A point that keeps recurring in the debates about graduate assistant unionization is the position of international graduate students. Anti-union pundits argue that many international graduate assistants have been intimidated by other graduate assistants organizing for the union. Notably, this issue almost never gets raised by international students who say they themselves have been harassed but by American students “defending” international students supposedly unable to speak up. As international students, we find this rhetoric troubling.
International students are diverse in many respects, and it is therefore impossible to make generalizations about what they think or feel. Some are pro-union and some are anti-union. What we think can be generally assumed is that international students are smart. Moreover, as these are people who have left family ties and home cultures in order to come study at the University of Minnesota, it is safe to assume that they are capable of making their own decisions.

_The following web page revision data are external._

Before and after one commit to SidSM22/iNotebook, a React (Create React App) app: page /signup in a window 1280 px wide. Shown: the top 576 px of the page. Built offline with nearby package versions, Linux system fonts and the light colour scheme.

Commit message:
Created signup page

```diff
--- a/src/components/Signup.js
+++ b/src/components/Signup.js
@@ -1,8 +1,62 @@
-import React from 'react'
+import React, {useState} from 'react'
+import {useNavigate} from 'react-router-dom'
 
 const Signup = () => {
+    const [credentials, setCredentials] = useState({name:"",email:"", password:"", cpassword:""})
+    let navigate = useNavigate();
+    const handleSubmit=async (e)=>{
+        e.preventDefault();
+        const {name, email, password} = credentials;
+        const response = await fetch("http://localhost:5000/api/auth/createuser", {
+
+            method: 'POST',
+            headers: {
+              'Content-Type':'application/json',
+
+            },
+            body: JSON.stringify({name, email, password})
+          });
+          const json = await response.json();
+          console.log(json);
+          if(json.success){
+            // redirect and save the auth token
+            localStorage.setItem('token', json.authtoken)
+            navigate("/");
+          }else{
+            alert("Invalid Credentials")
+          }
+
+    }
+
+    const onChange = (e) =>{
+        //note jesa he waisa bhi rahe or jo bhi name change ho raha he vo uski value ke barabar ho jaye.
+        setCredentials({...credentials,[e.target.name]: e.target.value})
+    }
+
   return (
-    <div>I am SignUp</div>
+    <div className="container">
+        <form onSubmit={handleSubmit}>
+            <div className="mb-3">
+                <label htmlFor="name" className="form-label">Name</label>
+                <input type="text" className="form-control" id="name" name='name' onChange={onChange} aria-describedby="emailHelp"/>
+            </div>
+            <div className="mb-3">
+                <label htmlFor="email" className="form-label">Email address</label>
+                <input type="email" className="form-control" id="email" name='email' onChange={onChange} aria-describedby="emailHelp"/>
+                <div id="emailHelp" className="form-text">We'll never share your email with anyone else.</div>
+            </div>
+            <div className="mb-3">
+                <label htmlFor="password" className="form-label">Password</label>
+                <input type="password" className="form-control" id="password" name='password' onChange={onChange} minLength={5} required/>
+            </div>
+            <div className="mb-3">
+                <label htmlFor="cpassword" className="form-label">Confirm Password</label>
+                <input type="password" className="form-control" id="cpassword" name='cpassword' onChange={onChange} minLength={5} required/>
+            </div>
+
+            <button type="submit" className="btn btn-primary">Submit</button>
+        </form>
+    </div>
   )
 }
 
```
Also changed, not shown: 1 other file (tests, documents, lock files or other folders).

As such, the anti-union specter of masses of international students who have been too polite or intimidated to fend off scary Graduate Student Workers United organizers is somewhat bizarre. International students are capable of speaking for themselves and of defending their ideas to colleagues. Reinforcing stereotypes that they are silent and passive is, frankly, condescending. The ways that unionization will impact international graduate assistants are the same ways it will impact other graduate assistants. The specific administrative issues that we have to deal with that American students do not — like visas and Student and Exchange Visitor Information System fees — are not impacted by this process.
As international graduate assistants in favor of unionization, we do not have any illusions that a union contract will miraculously triple our pay or eliminate any and all conflicts between graduate assistants and their advisers or principal investigators. What we do believe is that it will create a higher baseline of respect for graduate student work than currently exists. Too often graduate assistant labor is treated by departments, whether intentionally or not, as an infinitely extendable and expendable resource.
Assistantships that radically exceed the number of appointment hours, or for which working hours are not even kept track of, can have major consequences for students’ degree progress. They also have consequences for graduate assistants’ abilities to engage in activities such as publishing and presenting at conferences that are essential to success on the job market. Regardless of what gets negotiated in the contract, unionization will at the very least make departments aware that graduate assistant labor is something that needs to be negotiated and not just dictated.